The news: The National Football League is launching its own streaming service called NFL+, but its many deals with other streamers make it a complicated sell.

  • Customers can choose between a $4.99 monthly (or $39.99 yearly) subscription or a $9.99 a month ($79.99/year) premium tier with ad-free replays of matches across devices.

Creating a wedge: NFL+ is launching in a very crowded streaming market, but its large audience and cheap price could give it an edge.

  • NFL broadcasts are some of the most popular in TV, and a focal point for ad spending even as the industry starts to move money away from linear TV. NFL viewership rose 10% last year, and major events like the Super Bowl continue to be a reliable mecca for ad spending.
  • US digital live sports viewers will increase 23.2% this year to 78.4 million and reach 131.7 million by 2026, putting digital sports viewing almost on par with standard live sports viewership.
  • A streaming service will give the NFL a chance to capitalize on consumers’ and advertisers' rapidly growing interest in live, digital sports.
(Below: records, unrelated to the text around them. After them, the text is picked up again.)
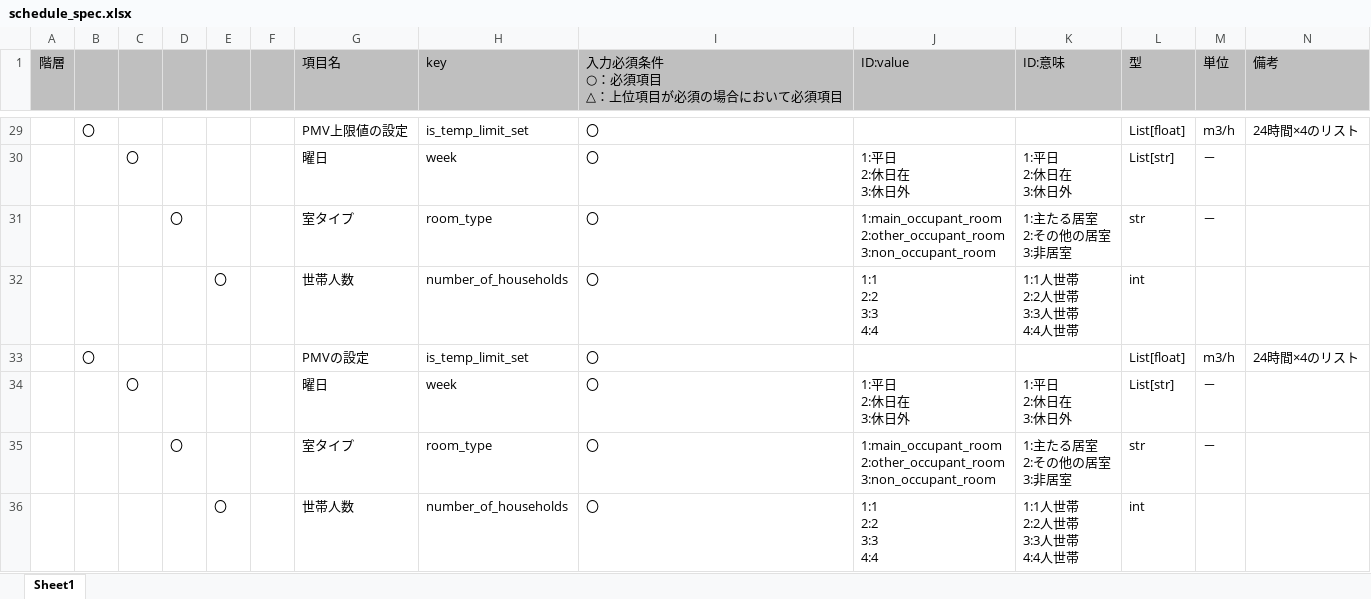
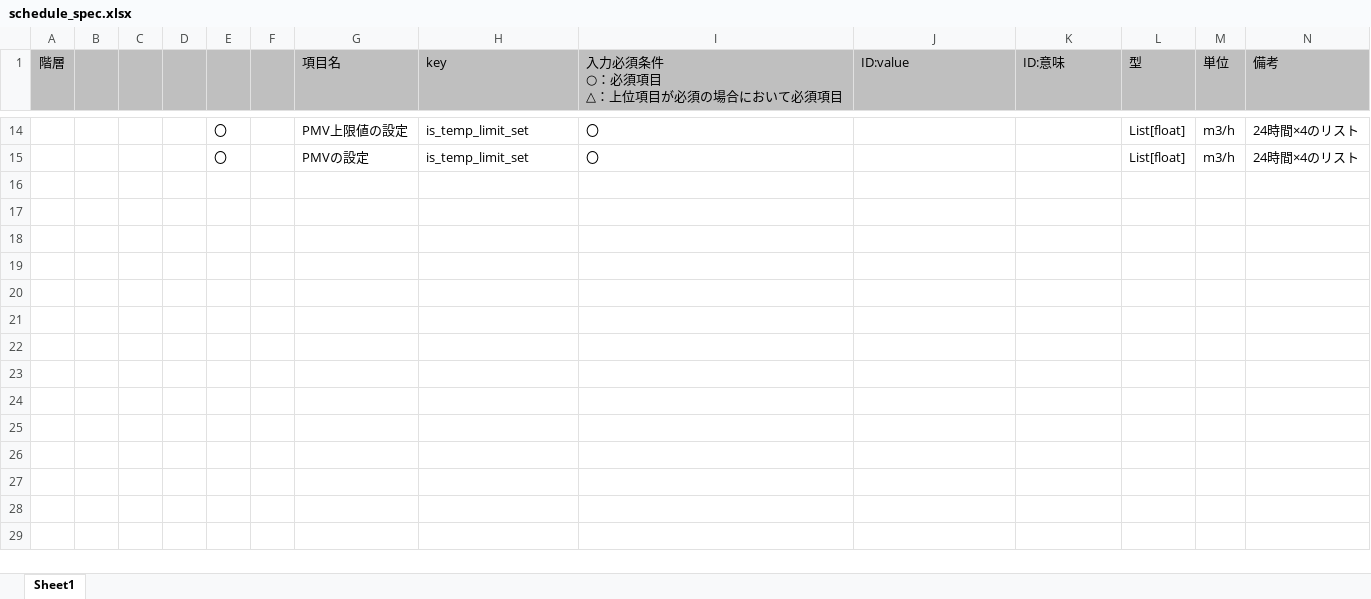
Before and after one commit to BRI-EES-House/heat_load_calc, an Excel workbook: heatload_calc/Python/schedule_spec.xlsx, sheet Sheet1, drawn as a sheet; only a part is shown, gaps mark what is left out; values as stored, in another font and other column widths than the file's, no borders; removed rows and columns are numbered as before the commit, all else as after; ↵ is a line break in a cell; the diff covers the shown part only; the diff names each change by its address in the sheet, - before the commit and + after, or states it on an @@ line.

```diff
--- a/heatload_calc/Python/schedule_spec.xlsx (sheet Sheet1)
+++ b/heatload_calc/Python/schedule_spec.xlsx (sheet Sheet1)
-B14: 〇
+B14: (empty)
-E14: (empty)
+E14: 〇
-row 30:  |  | 〇 |  |  |  | 曜日 | week | 〇 | 1:平日 ↵ 2:休日在 ↵ 3:休日外 | 1:平日 ↵ 2:休日在 ↵ 3:休日外 | List[str] | －
-row 31:  |  |  | 〇 |  |  | 室タイプ | room_type | 〇 | 1:main_occupant_room ↵ 2:other_occupant_room ↵ 3:non_occupant_room | 1:主たる居室 ↵ 2:その他の居室 ↵ 3:非居室 | str | －
-row 32:  |  |  |  | 〇 |  | 世帯人数 | number_of_households | 〇 | 1:1 ↵ 2:2 ↵ 3:3 ↵ 4:4 | 1:1人世帯 ↵ 2:2人世帯 ↵ 3:3人世帯 ↵ 4:4人世帯 | int
-B15: 〇
+B15: (empty)
-E15: (empty)
+E15: 〇
-row 34:  |  | 〇 |  |  |  | 曜日 | week | 〇 | 1:平日 ↵ 2:休日在 ↵ 3:休日外 | 1:平日 ↵ 2:休日在 ↵ 3:休日外 | List[str] | －
-row 35:  |  |  | 〇 |  |  | 室タイプ | room_type | 〇 | 1:main_occupant_room ↵ 2:other_occupant_room ↵ 3:non_occupant_room | 1:主たる居室 ↵ 2:その他の居室 ↵ 3:非居室 | str | －
-row 36:  |  |  |  | 〇 |  | 世帯人数 | number_of_households | 〇 | 1:1 ↵ 2:2 ↵ 3:3 ↵ 4:4 | 1:1人世帯 ↵ 2:2人世帯 ↵ 3:3人世帯 ↵ 4:4人世帯 | int
```
Also changed, not shown: 2 added rows, 17 removed rows and 16 edited cells elsewhere in this sheet, 3 other files.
NFL+ will be more affordable than established streamers that have been hiking prices.

But there’s a catch: Because of the NFL’s many streaming rights deals, the perks of NFL+ aren’t too clear. So what exactly do NFL+ subscribers get, you ask? Let’s take a deep breath:

  • Viewers will be able to watch all out-of-market preseason games (matches between teams that are outside your area) and access the NFL’s ad-free library of documentaries and specials.
  • The subscription also includes access to regular season and post-season games—but only those that air in their market. That means out-of-market games aren’t included, though it seems live game audio may be available.
  • But wait—there’s another but. Those regular and post-season games will only be viewable on phones and tablets, which means NFL+ subscribers can’t watch on their TVs, laptops, or other devices.
  • To top it off, NFL+ won’t include any exclusive live broadcasts, at least not at first. Paying NFL+ subscribers will still have to tune in to live TV, Amazon’s Thursday Night Football, and whoever the NFL chooses as its new Sunday Ticket partner (a service that included all out-of-market Sunday matches for $300 a year) to watch certain live broadcasts or watch on a non-mobile device.
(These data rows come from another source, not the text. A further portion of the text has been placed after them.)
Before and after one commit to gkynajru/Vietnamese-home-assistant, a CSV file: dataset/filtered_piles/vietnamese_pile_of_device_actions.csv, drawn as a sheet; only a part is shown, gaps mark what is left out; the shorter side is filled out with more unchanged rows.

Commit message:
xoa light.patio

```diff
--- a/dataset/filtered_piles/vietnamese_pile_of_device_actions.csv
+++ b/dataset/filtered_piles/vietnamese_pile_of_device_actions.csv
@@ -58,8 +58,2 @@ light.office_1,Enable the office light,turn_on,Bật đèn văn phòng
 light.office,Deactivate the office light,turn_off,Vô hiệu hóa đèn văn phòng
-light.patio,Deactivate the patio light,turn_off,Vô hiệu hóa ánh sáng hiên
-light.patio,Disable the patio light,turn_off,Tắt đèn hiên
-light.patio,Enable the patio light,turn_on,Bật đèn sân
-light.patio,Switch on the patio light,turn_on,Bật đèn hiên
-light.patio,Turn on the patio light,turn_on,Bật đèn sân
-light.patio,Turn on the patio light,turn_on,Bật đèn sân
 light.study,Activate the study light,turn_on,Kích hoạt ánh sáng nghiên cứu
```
For those counting, for the cheapest possible full access to all NFL broadcasts, viewers have to pay at least $519 per year for Sunday Ticket, a year of Amazon Prime, and a year of NFL+—and that’s not including whatever they pay for cable. Suddenly, that $4.99 pricing doesn’t look so cheap.
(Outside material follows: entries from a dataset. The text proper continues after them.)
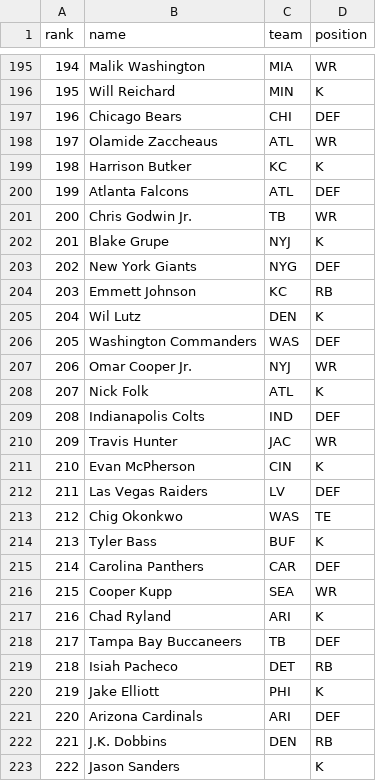
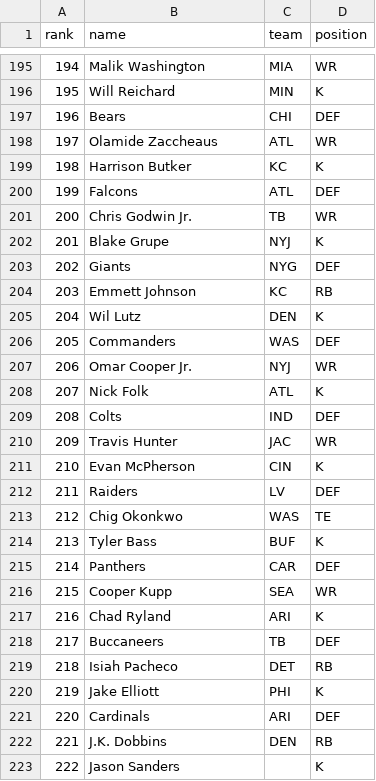
Before and after one commit to jasongrahn/ffpicker, a CSV file: data/yahoo_rankings.csv, drawn as a sheet; only a part is shown, gaps mark what is left out; the diff covers the shown part only.

```diff
--- a/data/yahoo_rankings.csv
+++ b/data/yahoo_rankings.csv
@@ -196,27 +196,27 @@ rank,name,team,position
 195,Will Reichard,MIN,K
-196,Chicago Bears,CHI,DEF
+196,Bears,CHI,DEF
 197,Olamide Zaccheaus,ATL,WR
 198,Harrison Butker,KC,K
-199,Atlanta Falcons,ATL,DEF
+199,Falcons,ATL,DEF
 200,Chris Godwin Jr.,TB,WR
 201,Blake Grupe,NYJ,K
-202,New York Giants,NYG,DEF
+202,Giants,NYG,DEF
 203,Emmett Johnson,KC,RB
 204,Wil Lutz,DEN,K
-205,Washington Commanders,WAS,DEF
+205,Commanders,WAS,DEF
 206,Omar Cooper Jr.,NYJ,WR
 207,Nick Folk,ATL,K
-208,Indianapolis Colts,IND,DEF
+208,Colts,IND,DEF
 209,Travis Hunter,JAC,WR
 210,Evan McPherson,CIN,K
-211,Las Vegas Raiders,LV,DEF
+211,Raiders,LV,DEF
 212,Chig Okonkwo,WAS,TE
 213,Tyler Bass,BUF,K
-214,Carolina Panthers,CAR,DEF
+214,Panthers,CAR,DEF
 215,Cooper Kupp,SEA,WR
 216,Chad Ryland,ARI,K
-217,Tampa Bay Buccaneers,TB,DEF
+217,Buccaneers,TB,DEF
 218,Isiah Pacheco,DET,RB
 219,Jake Elliott,PHI,K
-220,Arizona Cardinals,ARI,DEF
+220,Cardinals,ARI,DEF
 221,J.K. Dobbins,DEN,RB
```
Also changed, not shown: 26 edited cells elsewhere in this file, 5 other files.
The big takeaway: Even though its viewership will be heavily fractured by its unique terms and existing streaming deals, NFL+ will attract advertiser attention thanks to the league’s proven track record on TV and the growing digital sports audience.